EXERCISE INSTRUCTIONS: Every line of the entries that holds the word "LinearLayout" is to be copied.

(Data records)
▼
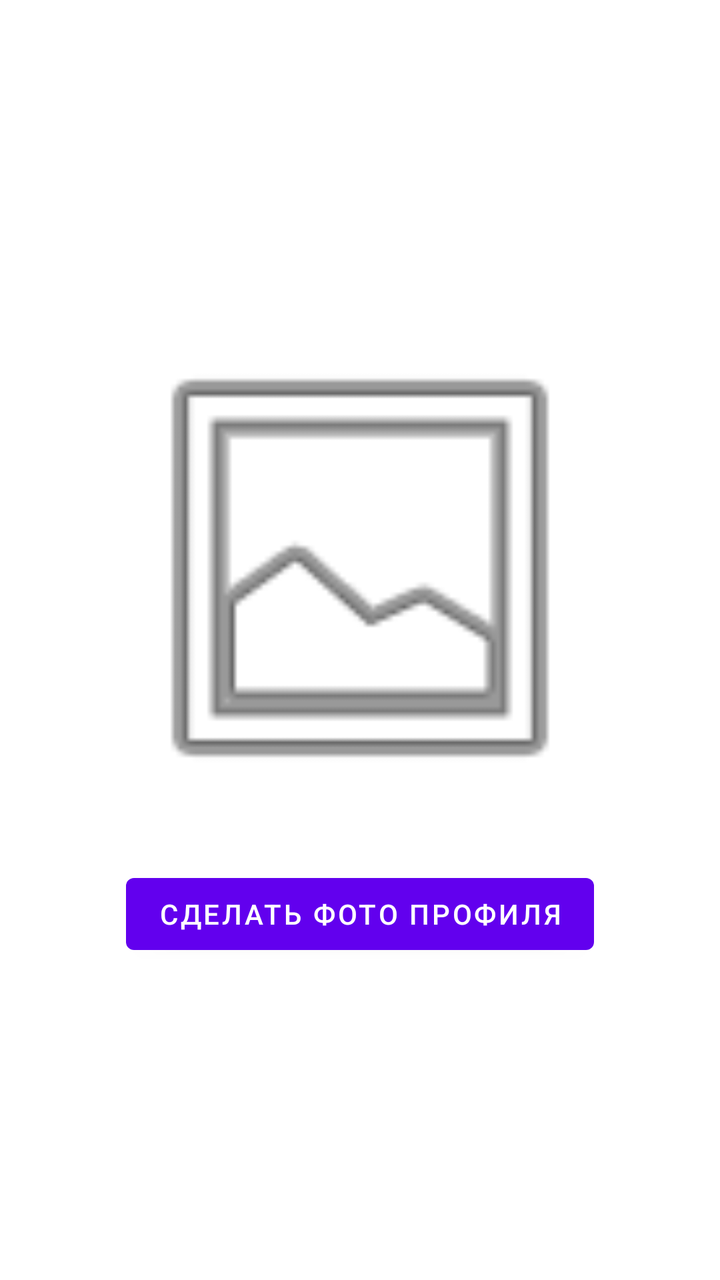
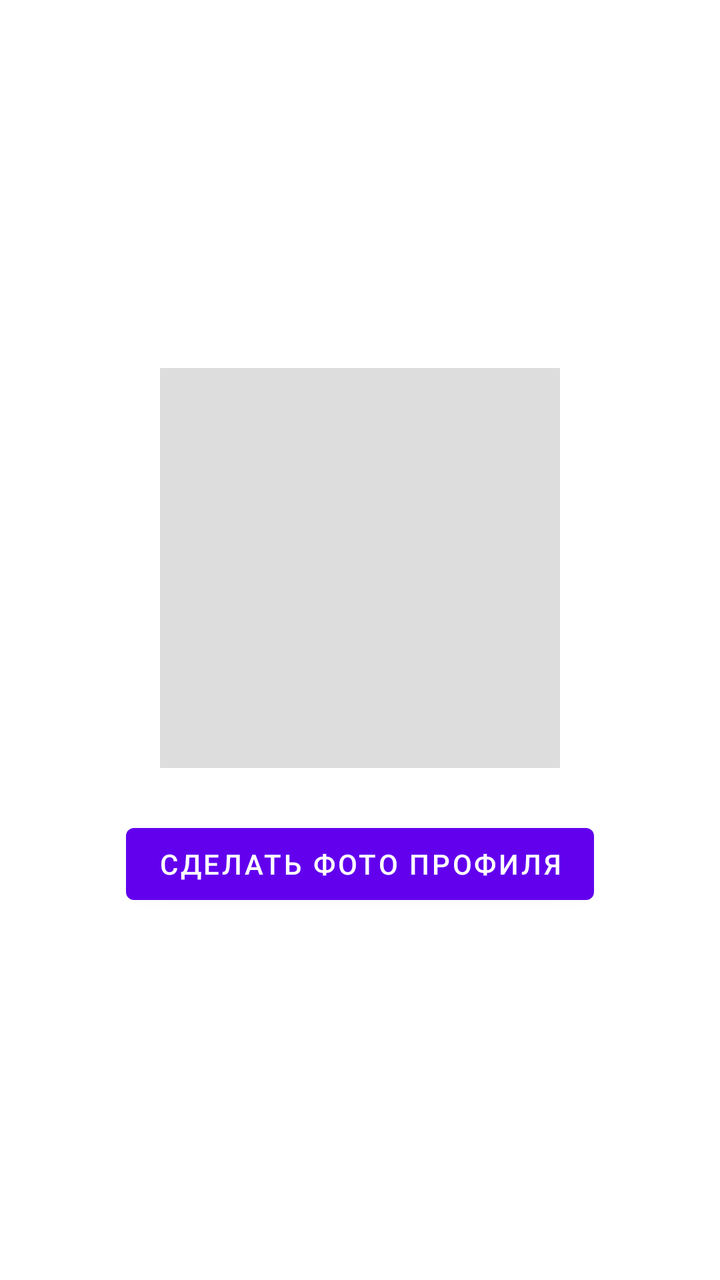

Before-and-after screenshots of an Android layout around one commit, followed by the original layout XML and the change that was made.
<!-- AndroidManifest.xml: application theme Theme.MireaProject -->
<!-- res/layout/fragment_camera.xml -->
<?xml version="1.0" encoding="utf-8"?>
<LinearLayout xmlns:android="http://schemas.android.com/apk/res/android"
    android:layout_width="match_parent"
    android:layout_height="match_parent"
    android:gravity="center"
    android:orientation="vertical"
    android:padding="16dp">

    <ImageView
        android:id="@+id/imageViewAvatar"
        android:layout_width="250dp"
        android:layout_height="250dp"
        android:layout_marginBottom="24dp"
        android:src="@android:drawable/ic_menu_gallery"
        android:scaleType="centerCrop" />

    <Button
        android:id="@+id/buttonMakePhoto"
        android:layout_width="wrap_content"
        android:layout_height="wrap_content"
        android:text="Сделать фото профиля" />
</LinearLayout>
<!-- resources referenced by this layout -->
<resources>
  <style name="Theme.MireaProject" parent="Theme.MaterialComponents.DayNight.DarkActionBar">
          
          <item name="colorPrimary">@color/purple_500</item>
          <item name="colorPrimaryVariant">@color/purple_700</item>
          <item name="colorOnPrimary">@color/white</item>
          
          <item name="colorSecondary">@color/teal_200</item>
          <item name="colorSecondaryVariant">@color/teal_700</item>
          <item name="colorOnSecondary">@color/black</item>
          
          <item name="android:statusBarColor">?attr/colorPrimaryVariant</item>
          
      </style>
  <color name="purple_500">#FF6200EE</color>
  <color name="purple_700">#FF3700B3</color>
  <color name="white">#FFFFFFFF</color>
  <color name="teal_200">#FF03DAC5</color>
  <color name="teal_700">#FF018786</color>
  <color name="black">#FF000000</color>
</resources>

<!-- the commit's change to res/layout/fragment_camera.xml (unified diff, before → after) -->
@@ -2,21 +2,21 @@
 <LinearLayout xmlns:android="http://schemas.android.com/apk/res/android"
     android:layout_width="match_parent"
     android:layout_height="match_parent"
+    android:orientation="vertical"
     android:gravity="center"
-    android:orientation="vertical"
     android:padding="16dp">
 
     <ImageView
-        android:id="@+id/imageViewAvatar"
-        android:layout_width="250dp"
-        android:layout_height="250dp"
-        android:layout_marginBottom="24dp"
-        android:src="@android:drawable/ic_menu_gallery"
-        android:scaleType="centerCrop" />
+        android:id="@+id/profileImageView"
+        android:layout_width="200dp"
+        android:layout_height="200dp"
+        android:background="#DDDDDD"
+        android:scaleType="centerCrop"/>
 
     <Button
-        android:id="@+id/buttonMakePhoto"
+        android:id="@+id/btnTakePhoto"
         android:layout_width="wrap_content"
         android:layout_height="wrap_content"
+        android:layout_marginTop="24dp"
         android:text="Сделать фото профиля" />
 </LinearLayout>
▲
PROBLEM SOLUTION:
<LinearLayout xmlns:android="http://schemas.android.com/apk/res/android"
</LinearLayout>
 <LinearLayout xmlns:android="http://schemas.android.com/apk/res/android"
 </LinearLayout>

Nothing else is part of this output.